Western Libraries Undergraduate Research Awards (WLURAs)


Polycystic ovary syndrome (PCOS) is a chronic disorder with negative health consequences for millions of women. The paucity of research regarding interventions targeting the psychosocial symptoms of PCOS for adolescents and young adults (AYAs), susceptible to low self-esteem and depression, warranted this review. This paper provides an overview of research on the social supports currently available for AYAs and identifies areas where further research is required to elucidate their support needs. A scoping review methodology identified 15 studies that met inclusion criteria. Findings revealed that this is an emerging field of research and most included studies originated in North America. Thematic organization of the findings suggested two broad themes: pre-diagnostic support concerns and post-diagnostic support resources. Within the first theme, three sub-themes arose: (dis)satisfaction with information received about PCOS, delayed diagnoses, and a need for increasing healthcare provider support. A lack of research specific to the support needs of transgender PCOS patients was additionally identified. The results of this study can be used to inform the development of evidence-based support interventions and educational requirements for graduate school curriculums that enable future healthcare providers to adequately provide support when diagnosing, educating, presenting treatment options, and directing PCOS patients to support resources.

How did you choose your research topic and/or design your research question? (200 words)
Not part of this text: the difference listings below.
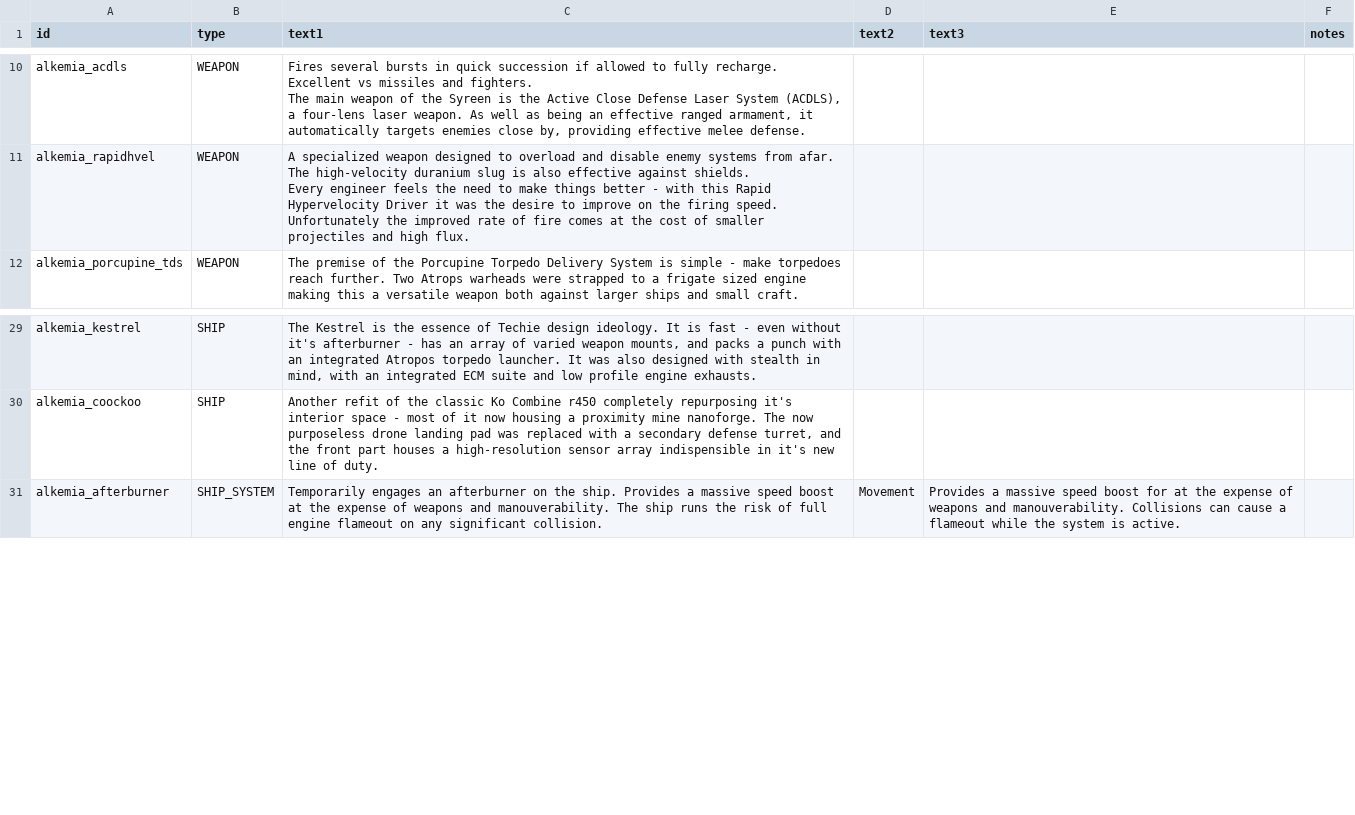
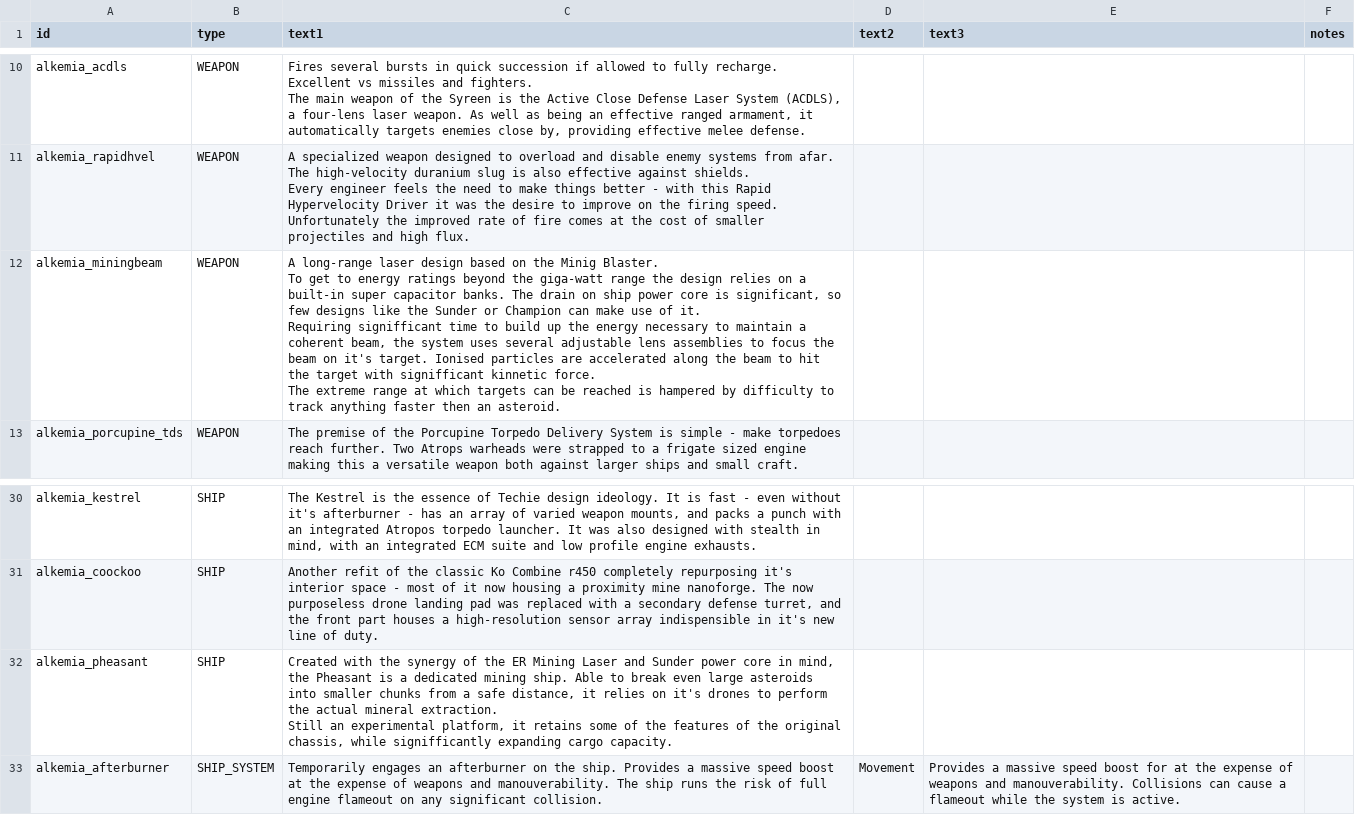
Before and after one commit to AlfredBroda/AlkemiaArmory, a CSV file: data/strings/descriptions.csv, drawn as a sheet; only a part is shown, gaps mark what is left out.

Commit message:
Pheasant Mining Ship, minor fixes

```diff
--- a/data/strings/descriptions.csv
+++ b/data/strings/descriptions.csv
@@ -25,2 +25,9 @@ alkemia_rapidhvel,WEAPON,"A specialized weapon designed to overload and disable
 Every engineer feels the need to make things better - with this Rapid Hypervelocity Driver it was the desire to improve on the firing speed. Unfortunately the improved rate of fire comes at the cost of smaller projectiles and high flux.",,,
+alkemia_miningbeam,WEAPON,"A long-range laser design based on the Minig Blaster.
+
+To get to energy ratings beyond the giga-watt range the design relies on a built-in super capacitor banks. The drain on ship power core is significant, so few designs like the Sunder or Champion can make use of it.
+
+Requiring signifficant time to build up the energy necessary to maintain a coherent beam, the system uses several adjustable lens assemblies to focus the beam on it's target. Ionised particles are accelerated along the beam to hit the target with signifficant kinnetic force.
+
+The extreme range at which targets can be reached is hampered by difficulty to track anything faster then an asteroid.",,,,
 alkemia_porcupine_tds,WEAPON,"The premise of the Porcupine Torpedo Delivery System is simple - make torpedoes reach further. Two Atrops warheads were strapped to a frigate sized engine making this a versatile weapon both against larger ships and small craft.",,,
@@ -52,2 +59,5 @@ alkemia_kestrel,SHIP,"The Kestrel is the essence of Techie design ideology. It i
 alkemia_coockoo,SHIP,"Another refit of the classic Ko Combine r450 completely repurposing it's interior space - most of it now housing a proximity mine nanoforge. The now purposeless drone landing pad was replaced with a secondary defense turret, and the front part houses a high-resolution sensor array indispensible in it's new line of duty.",,,
+alkemia_pheasant,SHIP,"Created with the synergy of the ER Mining Laser and Sunder power core in mind, the Pheasant is a dedicated mining ship. Able to break even large asteroids into smaller chunks from a safe distance, it relies on it's drones to perform the actual mineral extraction.
+
+Still an experimental platform, it retains some of the features of the original chassis, while signifficantly expanding cargo capacity.",,,
 alkemia_afterburner,SHIP_SYSTEM,"Temporarily engages an afterburner on the ship. Provides a massive speed boost at the expense of weapons and manouverability. The ship runs the risk of full engine flameout on any significant collision.",Movement,"Provides a massive speed boost for at the expense of weapons and manouverability. Collisions can cause a flameout while the system is active.",,
```
Also changed, not shown: data/hullmods/hull_mods.csv, data/hulls/ship_data.csv, 26 other files.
The intersection of women and health is a broad area of research that I am thoroughly interested in, inspired partly by the lack of research specific to women’s health concerns that have reflected those who were conducting scientific research in the past – primarily white men. This lack of research specific to women’s needs understandably yields negative health outcomes. Over the past six months, I have experienced firsthand the stress and loneliness of navigating a PCOS diagnosis, and from this position, I narrowed down my area of interest to a more specific research question that suited the requirements of my Academic Health Communication course; what social supports are available for adolescent and young adult PCOS patients? Initially, I had considered a topic reviewing the self-esteem issues of PCOS undergraduate students, however after preliminary searching and a discussion with my professor, I determined there was not enough critical mass of literature in this emerging field for such a specific question, leading me to adjust my question and determine my final topic. This experience was a unique opportunity to become intimately acquainted with the body of literature regarding my condition and contribute meaningfully by synthesizing this information.

How did you find library/archives services and resources for your research topic? (200 words)
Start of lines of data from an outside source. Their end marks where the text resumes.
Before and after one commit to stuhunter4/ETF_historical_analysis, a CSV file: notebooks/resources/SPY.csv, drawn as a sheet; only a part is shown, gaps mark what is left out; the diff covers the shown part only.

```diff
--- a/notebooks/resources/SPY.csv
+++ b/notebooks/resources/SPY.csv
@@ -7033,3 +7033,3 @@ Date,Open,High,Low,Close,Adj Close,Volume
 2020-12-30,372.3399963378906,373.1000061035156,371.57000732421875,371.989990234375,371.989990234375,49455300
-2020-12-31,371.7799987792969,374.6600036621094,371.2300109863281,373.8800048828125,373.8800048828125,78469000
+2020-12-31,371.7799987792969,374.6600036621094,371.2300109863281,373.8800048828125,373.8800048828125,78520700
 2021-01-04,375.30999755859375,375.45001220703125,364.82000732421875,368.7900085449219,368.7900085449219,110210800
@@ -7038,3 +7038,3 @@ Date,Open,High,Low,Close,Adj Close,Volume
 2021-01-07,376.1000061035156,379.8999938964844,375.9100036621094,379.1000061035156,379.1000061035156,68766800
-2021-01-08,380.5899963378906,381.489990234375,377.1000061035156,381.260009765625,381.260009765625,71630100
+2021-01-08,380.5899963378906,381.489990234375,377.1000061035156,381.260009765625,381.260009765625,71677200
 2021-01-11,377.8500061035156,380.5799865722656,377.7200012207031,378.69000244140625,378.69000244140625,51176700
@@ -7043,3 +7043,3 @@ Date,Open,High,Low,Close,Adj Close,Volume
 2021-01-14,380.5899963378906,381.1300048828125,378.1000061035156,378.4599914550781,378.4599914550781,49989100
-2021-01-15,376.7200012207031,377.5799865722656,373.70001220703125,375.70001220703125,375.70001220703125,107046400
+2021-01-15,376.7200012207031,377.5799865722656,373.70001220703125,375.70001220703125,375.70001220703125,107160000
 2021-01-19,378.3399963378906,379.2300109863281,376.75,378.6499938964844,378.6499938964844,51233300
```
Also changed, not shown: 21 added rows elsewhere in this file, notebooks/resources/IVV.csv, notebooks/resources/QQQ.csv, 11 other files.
In week five of our course, a Western teaching and learning librarian conducted a tutorial focusing on systematic and scoping reviews and effective database searching. Vital information about eligibility criteria, information sources, and crafting a search with keywords, MeSH headings, and Boolean operators was covered. Additionally, the librarian directed us to further pre-recorded library presentations, “How to Conduct a Search for a Scoping Review” and “Covidence 101”, to inform our assignments. With this information and after consultation with another research librarian, I developed a search strategy on MEDLINE (Ovid) that I recreated in three other databases: EMBASE (Ovid), PsycINFO (Ovid), and CINAHL. The steps in my process included:
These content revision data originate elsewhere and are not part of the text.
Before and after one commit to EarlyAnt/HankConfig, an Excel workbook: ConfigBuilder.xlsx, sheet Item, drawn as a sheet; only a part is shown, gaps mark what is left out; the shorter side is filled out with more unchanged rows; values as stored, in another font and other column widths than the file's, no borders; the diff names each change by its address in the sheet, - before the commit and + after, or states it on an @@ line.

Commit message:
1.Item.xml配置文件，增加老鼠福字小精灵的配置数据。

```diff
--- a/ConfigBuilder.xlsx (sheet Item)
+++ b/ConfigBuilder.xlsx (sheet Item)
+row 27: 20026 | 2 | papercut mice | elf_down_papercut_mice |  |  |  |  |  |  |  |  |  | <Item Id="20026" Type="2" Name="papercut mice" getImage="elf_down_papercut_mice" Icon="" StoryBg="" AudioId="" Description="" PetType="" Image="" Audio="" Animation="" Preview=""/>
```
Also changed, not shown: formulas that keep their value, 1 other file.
  • Developing my research question: “What social supports are available for adolescent and young adult PCOS patients?”
  • Isolating the key concepts from my research question: social support, PCOS, adolescents and young adults
  • Brainstorming keywords (a comprehensive list can be found in the Appendix of my paper)
    • Social support: Self-Help Groups (MeSH), social care, online social support
    • PCOS: polycystic ovarian syndrome, Stein Leventhal syndrome
    • Adolescents and young adults: teenagers, youth
  • Combining search results using OR then AND Boolean operators
  • The final search provided 21 articles on MEDLINE (Ovid)

What library/archives services and resources did you use to perform your research? (200 words)

The beginning of my considerable usage of library services and resources involved attending a Systematic/Scoping Review online workshop on January 31st, followed by an in-class presentation by a librarian regarding systematic and scoping reviews and effective database searching on February 7th. I also booked an online systematic/scoping review consultation with a research librarian regarding my preliminary search strategy on March 7th. I watched Videos and How-Tos on the Western Libraries website to supplement this information, including “Review Articles: A very brief introduction” and “Get it @ Western not working.” Access to articles through Western databases proved to be immensely valuable, and when I could not access full-text articles, a librarian at Allyn and Betty Taylor Library helped me with the process of requesting full-text articles through Interlibrary Loans. I requested four digitized articles using this service during my article screening process in Covidence. I used the Ask: Chat with a Librarian service extensively for advice, such as how some of the study designs of my included articles could be classified. Additionally, I completed the majority of the writing for my paper in the John and Dotsa Bitove Family Law Library – a quiet study space where I could be productive.